** GIVEN ENTRIES follows **

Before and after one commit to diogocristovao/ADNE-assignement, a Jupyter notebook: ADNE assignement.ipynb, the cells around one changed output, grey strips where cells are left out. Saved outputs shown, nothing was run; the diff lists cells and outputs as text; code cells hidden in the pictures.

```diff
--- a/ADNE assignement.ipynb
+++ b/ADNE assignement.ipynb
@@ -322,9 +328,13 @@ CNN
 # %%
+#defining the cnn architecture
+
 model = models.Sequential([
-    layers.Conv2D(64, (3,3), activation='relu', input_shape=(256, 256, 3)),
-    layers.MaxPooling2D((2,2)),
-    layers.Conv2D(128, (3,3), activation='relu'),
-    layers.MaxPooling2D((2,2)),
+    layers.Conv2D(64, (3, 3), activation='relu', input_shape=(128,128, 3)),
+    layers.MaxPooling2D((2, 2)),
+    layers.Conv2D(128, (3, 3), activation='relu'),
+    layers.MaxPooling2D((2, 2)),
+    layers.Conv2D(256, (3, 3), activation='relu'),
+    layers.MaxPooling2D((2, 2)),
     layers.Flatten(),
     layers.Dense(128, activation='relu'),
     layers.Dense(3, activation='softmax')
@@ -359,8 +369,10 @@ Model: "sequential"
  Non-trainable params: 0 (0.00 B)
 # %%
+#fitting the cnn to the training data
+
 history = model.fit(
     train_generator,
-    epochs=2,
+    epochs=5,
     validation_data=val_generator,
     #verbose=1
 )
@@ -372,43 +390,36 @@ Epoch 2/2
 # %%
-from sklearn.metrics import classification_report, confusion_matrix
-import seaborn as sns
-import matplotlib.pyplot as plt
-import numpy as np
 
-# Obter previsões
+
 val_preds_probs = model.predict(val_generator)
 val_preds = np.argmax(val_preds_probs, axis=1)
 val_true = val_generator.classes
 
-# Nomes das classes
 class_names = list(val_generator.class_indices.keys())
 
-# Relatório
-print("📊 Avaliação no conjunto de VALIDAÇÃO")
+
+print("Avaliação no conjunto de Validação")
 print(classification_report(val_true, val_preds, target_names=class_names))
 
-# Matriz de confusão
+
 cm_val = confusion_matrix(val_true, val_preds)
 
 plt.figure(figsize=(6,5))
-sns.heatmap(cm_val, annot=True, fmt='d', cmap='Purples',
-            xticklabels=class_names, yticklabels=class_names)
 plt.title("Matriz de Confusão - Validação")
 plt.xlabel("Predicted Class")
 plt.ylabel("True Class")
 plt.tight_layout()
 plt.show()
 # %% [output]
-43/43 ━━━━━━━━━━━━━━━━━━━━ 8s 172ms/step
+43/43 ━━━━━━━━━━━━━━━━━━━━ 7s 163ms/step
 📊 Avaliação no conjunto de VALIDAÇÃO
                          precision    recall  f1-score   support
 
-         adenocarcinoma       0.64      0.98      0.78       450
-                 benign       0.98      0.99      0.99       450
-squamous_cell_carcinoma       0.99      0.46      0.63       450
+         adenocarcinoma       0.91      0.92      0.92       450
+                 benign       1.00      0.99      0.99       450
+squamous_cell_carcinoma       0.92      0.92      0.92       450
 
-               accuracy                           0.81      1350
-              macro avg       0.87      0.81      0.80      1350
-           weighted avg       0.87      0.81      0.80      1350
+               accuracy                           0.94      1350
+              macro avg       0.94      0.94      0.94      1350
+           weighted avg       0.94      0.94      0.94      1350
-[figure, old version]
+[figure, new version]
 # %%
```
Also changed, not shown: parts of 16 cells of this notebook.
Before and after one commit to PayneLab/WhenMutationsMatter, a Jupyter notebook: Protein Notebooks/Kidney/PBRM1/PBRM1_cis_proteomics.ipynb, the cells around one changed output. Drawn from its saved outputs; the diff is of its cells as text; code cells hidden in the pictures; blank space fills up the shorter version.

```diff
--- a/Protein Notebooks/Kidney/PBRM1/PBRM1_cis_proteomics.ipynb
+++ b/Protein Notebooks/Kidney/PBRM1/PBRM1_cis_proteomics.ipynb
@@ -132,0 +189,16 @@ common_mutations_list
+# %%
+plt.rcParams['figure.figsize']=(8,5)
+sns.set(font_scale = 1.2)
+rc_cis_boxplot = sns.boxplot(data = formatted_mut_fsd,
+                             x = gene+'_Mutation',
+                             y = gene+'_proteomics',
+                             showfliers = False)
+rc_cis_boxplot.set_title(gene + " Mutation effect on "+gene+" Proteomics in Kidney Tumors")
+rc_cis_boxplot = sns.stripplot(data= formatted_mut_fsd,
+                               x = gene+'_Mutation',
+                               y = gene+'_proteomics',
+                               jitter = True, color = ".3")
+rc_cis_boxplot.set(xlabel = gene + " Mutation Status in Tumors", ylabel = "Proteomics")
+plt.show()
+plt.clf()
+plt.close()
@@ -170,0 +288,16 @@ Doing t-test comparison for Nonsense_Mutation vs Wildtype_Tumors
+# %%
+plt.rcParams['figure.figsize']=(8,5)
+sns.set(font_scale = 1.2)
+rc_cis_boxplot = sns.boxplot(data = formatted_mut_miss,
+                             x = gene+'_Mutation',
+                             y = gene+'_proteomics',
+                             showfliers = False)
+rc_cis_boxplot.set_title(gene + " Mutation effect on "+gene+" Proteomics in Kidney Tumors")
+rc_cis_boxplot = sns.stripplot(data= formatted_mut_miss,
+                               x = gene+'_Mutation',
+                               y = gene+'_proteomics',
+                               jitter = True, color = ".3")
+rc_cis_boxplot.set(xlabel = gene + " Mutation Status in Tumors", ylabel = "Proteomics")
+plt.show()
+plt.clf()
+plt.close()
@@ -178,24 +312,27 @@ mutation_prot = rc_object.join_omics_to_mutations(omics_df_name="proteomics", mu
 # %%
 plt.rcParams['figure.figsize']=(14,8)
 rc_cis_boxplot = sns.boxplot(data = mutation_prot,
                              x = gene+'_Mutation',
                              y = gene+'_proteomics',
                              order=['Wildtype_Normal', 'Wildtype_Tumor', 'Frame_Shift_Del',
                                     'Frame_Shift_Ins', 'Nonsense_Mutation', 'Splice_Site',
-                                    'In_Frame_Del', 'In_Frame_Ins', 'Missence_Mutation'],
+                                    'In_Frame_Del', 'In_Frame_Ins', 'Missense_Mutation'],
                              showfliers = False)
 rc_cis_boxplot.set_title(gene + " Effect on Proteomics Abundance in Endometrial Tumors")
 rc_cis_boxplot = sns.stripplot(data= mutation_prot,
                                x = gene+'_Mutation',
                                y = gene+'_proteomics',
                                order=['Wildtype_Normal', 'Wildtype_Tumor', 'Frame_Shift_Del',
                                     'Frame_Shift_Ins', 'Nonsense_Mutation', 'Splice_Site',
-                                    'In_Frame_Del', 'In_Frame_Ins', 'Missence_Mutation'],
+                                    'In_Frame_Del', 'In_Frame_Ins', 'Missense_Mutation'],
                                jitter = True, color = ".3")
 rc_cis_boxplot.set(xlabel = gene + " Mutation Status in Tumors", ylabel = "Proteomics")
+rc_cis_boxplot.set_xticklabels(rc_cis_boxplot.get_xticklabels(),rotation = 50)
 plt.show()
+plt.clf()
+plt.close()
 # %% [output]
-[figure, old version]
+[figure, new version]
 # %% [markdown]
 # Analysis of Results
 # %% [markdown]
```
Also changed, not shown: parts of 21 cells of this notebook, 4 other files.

** End of GIVEN ENTRIES **

__TO DO__: Please copy each entry. Leave nothing out.

__EXERCISE RESPONSE__:
Before and after one commit to diogocristovao/ADNE-assignement, a Jupyter notebook: ADNE assignement.ipynb, the cells around one changed output, grey strips where cells are left out. Saved outputs shown, nothing was run; the diff lists cells and outputs as text; code cells hidden in the pictures.

```diff
--- a/ADNE assignement.ipynb
+++ b/ADNE assignement.ipynb
@@ -322,9 +328,13 @@ CNN
 # %%
+#defining the cnn architecture
+
 model = models.Sequential([
-    layers.Conv2D(64, (3,3), activation='relu', input_shape=(256, 256, 3)),
-    layers.MaxPooling2D((2,2)),
-    layers.Conv2D(128, (3,3), activation='relu'),
-    layers.MaxPooling2D((2,2)),
+    layers.Conv2D(64, (3, 3), activation='relu', input_shape=(128,128, 3)),
+    layers.MaxPooling2D((2, 2)),
+    layers.Conv2D(128, (3, 3), activation='relu'),
+    layers.MaxPooling2D((2, 2)),
+    layers.Conv2D(256, (3, 3), activation='relu'),
+    layers.MaxPooling2D((2, 2)),
     layers.Flatten(),
     layers.Dense(128, activation='relu'),
     layers.Dense(3, activation='softmax')
@@ -359,8 +369,10 @@ Model: "sequential"
  Non-trainable params: 0 (0.00 B)
 # %%
+#fitting the cnn to the training data
+
 history = model.fit(
     train_generator,
-    epochs=2,
+    epochs=5,
     validation_data=val_generator,
     #verbose=1
 )
@@ -372,43 +390,36 @@ Epoch 2/2
 # %%
-from sklearn.metrics import classification_report, confusion_matrix
-import seaborn as sns
-import matplotlib.pyplot as plt
-import numpy as np
 
-# Obter previsões
+
 val_preds_probs = model.predict(val_generator)
 val_preds = np.argmax(val_preds_probs, axis=1)
 val_true = val_generator.classes
 
-# Nomes das classes
 class_names = list(val_generator.class_indices.keys())
 
-# Relatório
-print("📊 Avaliação no conjunto de VALIDAÇÃO")
+
+print("Avaliação no conjunto de Validação")
 print(classification_report(val_true, val_preds, target_names=class_names))
 
-# Matriz de confusão
+
 cm_val = confusion_matrix(val_true, val_preds)
 
 plt.figure(figsize=(6,5))
-sns.heatmap(cm_val, annot=True, fmt='d', cmap='Purples',
-            xticklabels=class_names, yticklabels=class_names)
 plt.title("Matriz de Confusão - Validação")
 plt.xlabel("Predicted Class")
 plt.ylabel("True Class")
 plt.tight_layout()
 plt.show()
 # %% [output]
-43/43 ━━━━━━━━━━━━━━━━━━━━ 8s 172ms/step
+43/43 ━━━━━━━━━━━━━━━━━━━━ 7s 163ms/step
 📊 Avaliação no conjunto de VALIDAÇÃO
                          precision    recall  f1-score   support
 
-         adenocarcinoma       0.64      0.98      0.78       450
-                 benign       0.98      0.99      0.99       450
-squamous_cell_carcinoma       0.99      0.46      0.63       450
+         adenocarcinoma       0.91      0.92      0.92       450
+                 benign       1.00      0.99      0.99       450
+squamous_cell_carcinoma       0.92      0.92      0.92       450
 
-               accuracy                           0.81      1350
-              macro avg       0.87      0.81      0.80      1350
-           weighted avg       0.87      0.81      0.80      1350
+               accuracy                           0.94      1350
+              macro avg       0.94      0.94      0.94      1350
+           weighted avg       0.94      0.94      0.94      1350
-[figure, old version]
+[figure, new version]
 # %%
```
Also changed, not shown: parts of 16 cells of this notebook.
Before and after one commit to PayneLab/WhenMutationsMatter, a Jupyter notebook: Protein Notebooks/Kidney/PBRM1/PBRM1_cis_proteomics.ipynb, the cells around one changed output. Drawn from its saved outputs; the diff is of its cells as text; code cells hidden in the pictures; blank space fills up the shorter version.

```diff
--- a/Protein Notebooks/Kidney/PBRM1/PBRM1_cis_proteomics.ipynb
+++ b/Protein Notebooks/Kidney/PBRM1/PBRM1_cis_proteomics.ipynb
@@ -132,0 +189,16 @@ common_mutations_list
+# %%
+plt.rcParams['figure.figsize']=(8,5)
+sns.set(font_scale = 1.2)
+rc_cis_boxplot = sns.boxplot(data = formatted_mut_fsd,
+                             x = gene+'_Mutation',
+                             y = gene+'_proteomics',
+                             showfliers = False)
+rc_cis_boxplot.set_title(gene + " Mutation effect on "+gene+" Proteomics in Kidney Tumors")
+rc_cis_boxplot = sns.stripplot(data= formatted_mut_fsd,
+                               x = gene+'_Mutation',
+                               y = gene+'_proteomics',
+                               jitter = True, color = ".3")
+rc_cis_boxplot.set(xlabel = gene + " Mutation Status in Tumors", ylabel = "Proteomics")
+plt.show()
+plt.clf()
+plt.close()
@@ -170,0 +288,16 @@ Doing t-test comparison for Nonsense_Mutation vs Wildtype_Tumors
+# %%
+plt.rcParams['figure.figsize']=(8,5)
+sns.set(font_scale = 1.2)
+rc_cis_boxplot = sns.boxplot(data = formatted_mut_miss,
+                             x = gene+'_Mutation',
+                             y = gene+'_proteomics',
+                             showfliers = False)
+rc_cis_boxplot.set_title(gene + " Mutation effect on "+gene+" Proteomics in Kidney Tumors")
+rc_cis_boxplot = sns.stripplot(data= formatted_mut_miss,
+                               x = gene+'_Mutation',
+                               y = gene+'_proteomics',
+                               jitter = True, color = ".3")
+rc_cis_boxplot.set(xlabel = gene + " Mutation Status in Tumors", ylabel = "Proteomics")
+plt.show()
+plt.clf()
+plt.close()
@@ -178,24 +312,27 @@ mutation_prot = rc_object.join_omics_to_mutations(omics_df_name="proteomics", mu
 # %%
 plt.rcParams['figure.figsize']=(14,8)
 rc_cis_boxplot = sns.boxplot(data = mutation_prot,
                              x = gene+'_Mutation',
                              y = gene+'_proteomics',
                              order=['Wildtype_Normal', 'Wildtype_Tumor', 'Frame_Shift_Del',
                                     'Frame_Shift_Ins', 'Nonsense_Mutation', 'Splice_Site',
-                                    'In_Frame_Del', 'In_Frame_Ins', 'Missence_Mutation'],
+                                    'In_Frame_Del', 'In_Frame_Ins', 'Missense_Mutation'],
                              showfliers = False)
 rc_cis_boxplot.set_title(gene + " Effect on Proteomics Abundance in Endometrial Tumors")
 rc_cis_boxplot = sns.stripplot(data= mutation_prot,
                                x = gene+'_Mutation',
                                y = gene+'_proteomics',
                                order=['Wildtype_Normal', 'Wildtype_Tumor', 'Frame_Shift_Del',
                                     'Frame_Shift_Ins', 'Nonsense_Mutation', 'Splice_Site',
-                                    'In_Frame_Del', 'In_Frame_Ins', 'Missence_Mutation'],
+                                    'In_Frame_Del', 'In_Frame_Ins', 'Missense_Mutation'],
                                jitter = True, color = ".3")
 rc_cis_boxplot.set(xlabel = gene + " Mutation Status in Tumors", ylabel = "Proteomics")
+rc_cis_boxplot.set_xticklabels(rc_cis_boxplot.get_xticklabels(),rotation = 50)
 plt.show()
+plt.clf()
+plt.close()
 # %% [output]
-[figure, old version]
+[figure, new version]
 # %% [markdown]
 # Analysis of Results
 # %% [markdown]
```
Also changed, not shown: parts of 21 cells of this notebook, 4 other files.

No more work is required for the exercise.